And yes, the title is a reference to the “Stones” tune, I thought it fitting to associate a song popular from the time I started my photography journey.


(Tetamore Photographic) https://www.larrytetamore.com/blog/2024/1/paint-it-black Fri, 05 Jan 2024 15:34:59 GMT
One Extreme To The Other https://www.larrytetamore.com/blog/2023/12/one-extreme-to-the-other one extreme to the otherone extreme to the other

As the year draws to a close, I start to clean up all my files, backing up to the cloud and a redundent external hard drive, getting ready for a new year.

I also go through all my gear, cleaning, organizing, evaluating if I need new cards, batteries, quite a list to keep gear in top shape.

I recently purchased a new camera. One for travel and everday carry. something smaller, less obtrusive, yet still able to take full on manual raw files or JPEG run and gun quick shots to be able to share to social media, or both, one for instant gratification and one to adjust and edit later if I needed to.

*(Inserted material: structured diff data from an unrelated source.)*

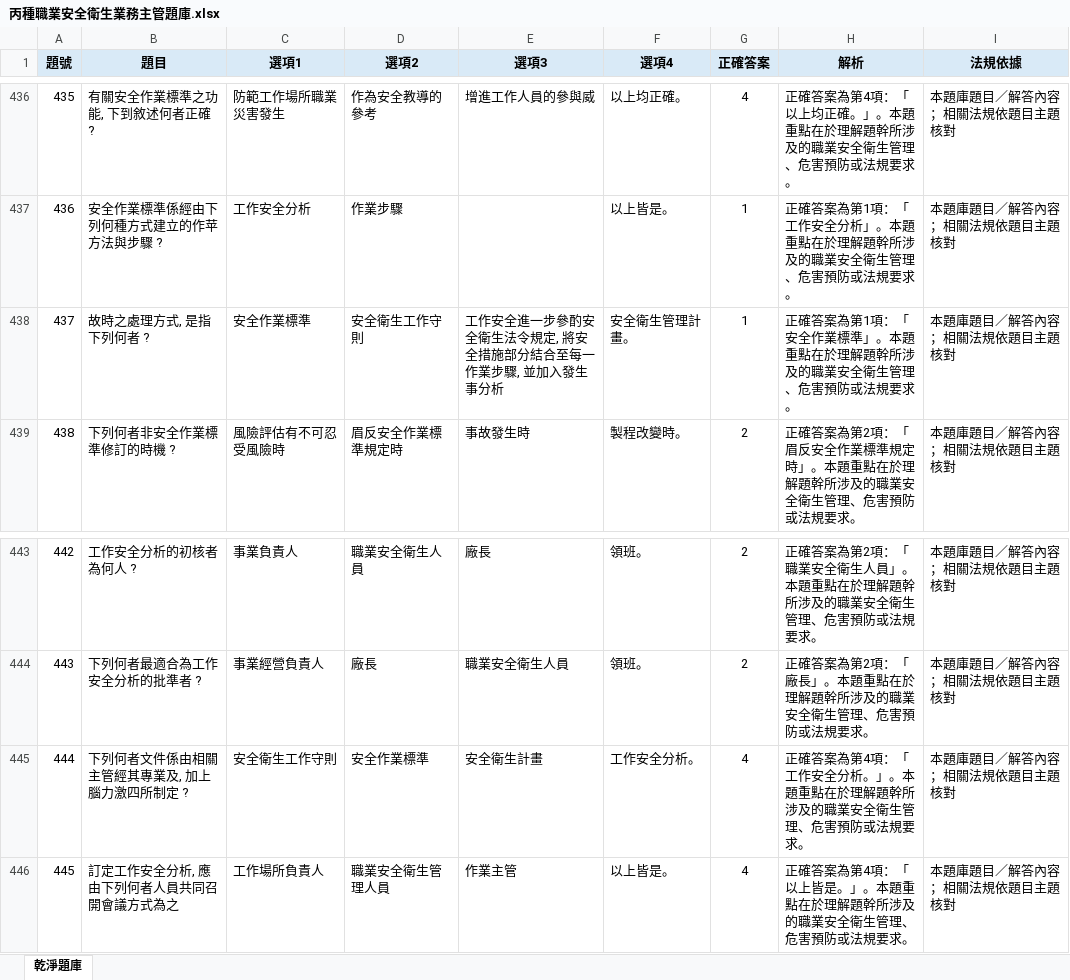
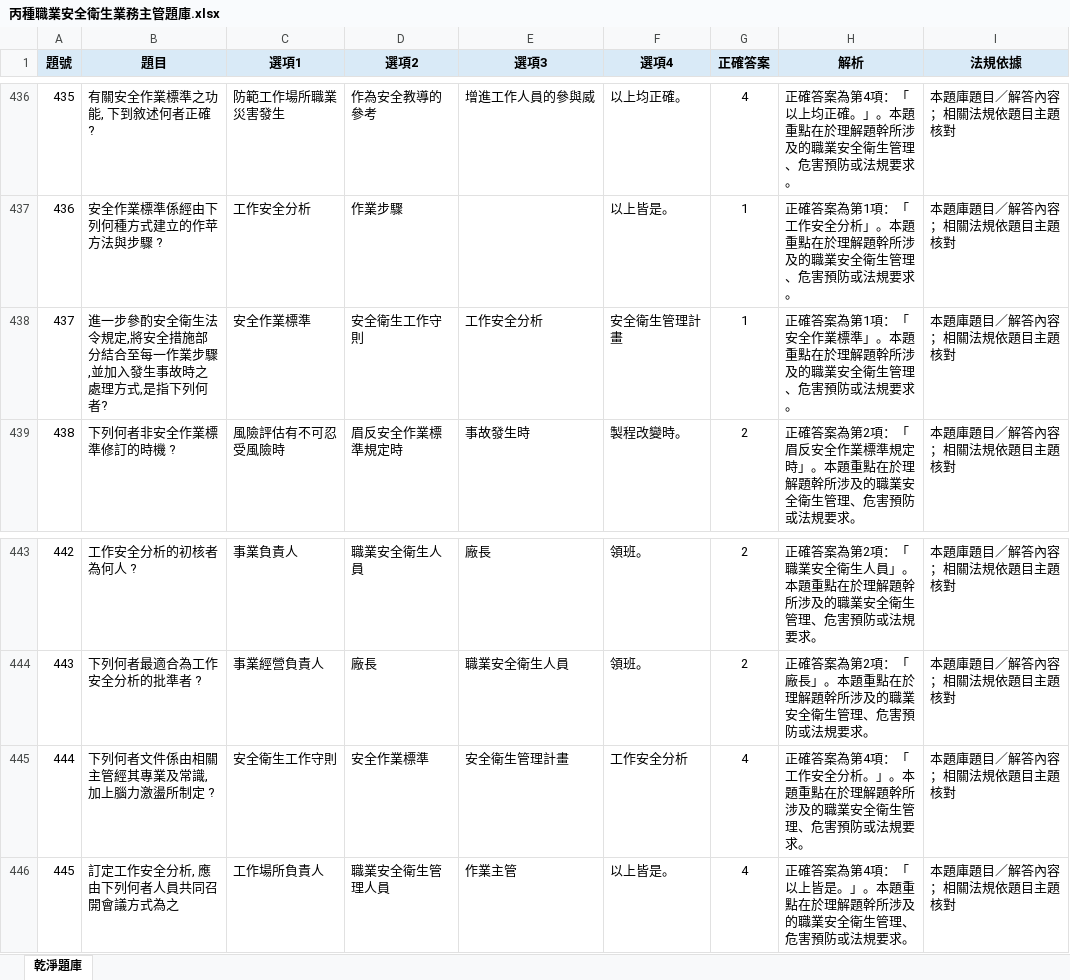
Before and after one commit to drher/drher.github.io, an Excel workbook: salf/丙種職業安全衛生業務主管題庫.xlsx, sheet 乾淨題庫, drawn as a sheet; only a part is shown, gaps mark what is left out; values as stored, in another font and other column widths than the file's, no borders; the diff names each change by its address in the sheet, - before the commit and + after, or states it on an @@ line.

```diff
--- a/salf/丙種職業安全衛生業務主管題庫.xlsx (sheet 乾淨題庫)
+++ b/salf/丙種職業安全衛生業務主管題庫.xlsx (sheet 乾淨題庫)
-B438 (題目): 故時之處理方式, 是指下列何者 ?
+B438 (題目): 進一步參酌安全衛生法令規定,將安全措施部分結合至每一作業步驟,並加入發生事故時之處理方式,是指下列何者?
-E438 (選項3): 工作安全進一步參酌安全衛生法令規定, 將安全措施部分結合至每一作業步驟, 並加入發生事分析
+E438 (選項3): 工作安全分析
-F438 (選項4): 安全衛生管理計畫。
+F438 (選項4): 安全衛生管理計畫
-B445 (題目): 下列何者文件係由相關主管經其專業及, 加上腦力激四所制定 ?
+B445 (題目): 下列何者文件係由相關主管經其專業及常識, 加上腦力激盪所制定 ?
-E445 (選項3): 安全衛生計畫
+E445 (選項3): 安全衛生管理計畫
-F445 (選項4): 工作安全分析。
+F445 (選項4): 工作安全分析
```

I did some research and came up with a nice fit for me, LUMIX ZS100, perfect for travelers, it brings the legendary optical performance of a 10X (25-250mm) LEICA DC VARIO-ELMARIT lens with amazingly stable O.I.S. (Optical Image Stabilizer) to a highly portable point-and-shoot travel camera. It also has a powerful, 1-inch 20.1-megapixel MOS sensor and is optically stabilized allowing depth of field dimension even in low-light conditions.

I got it a couple of months ago and took it to Florida for Marcea's High School Reunion, so if you saw any of my posts on FB, some of those were taken with that camera. (I also used my phone for shots, it's just so easy, and for social media posting it's an awesome option when traveling.)

So, one extreme to the other, where'e the title of this post fit in? As I was going through all my gear, I had both the new camera and my most recent lens purchase, a Sigma 150-600 C, (mounted on my D7500) on my desk and found the difference in size kind of amusing, and also confirmed in my mind that there is no "one size fits all" camera. Different cameras, even different camera and lens combos are necessary to capture different shots or genres of photography, once you cross over to the "dark side", it's all in from there!


(Tetamore Photographic) https://www.larrytetamore.com/blog/2023/12/one-extreme-to-the-other Thu, 28 Dec 2023 18:48:09 GMT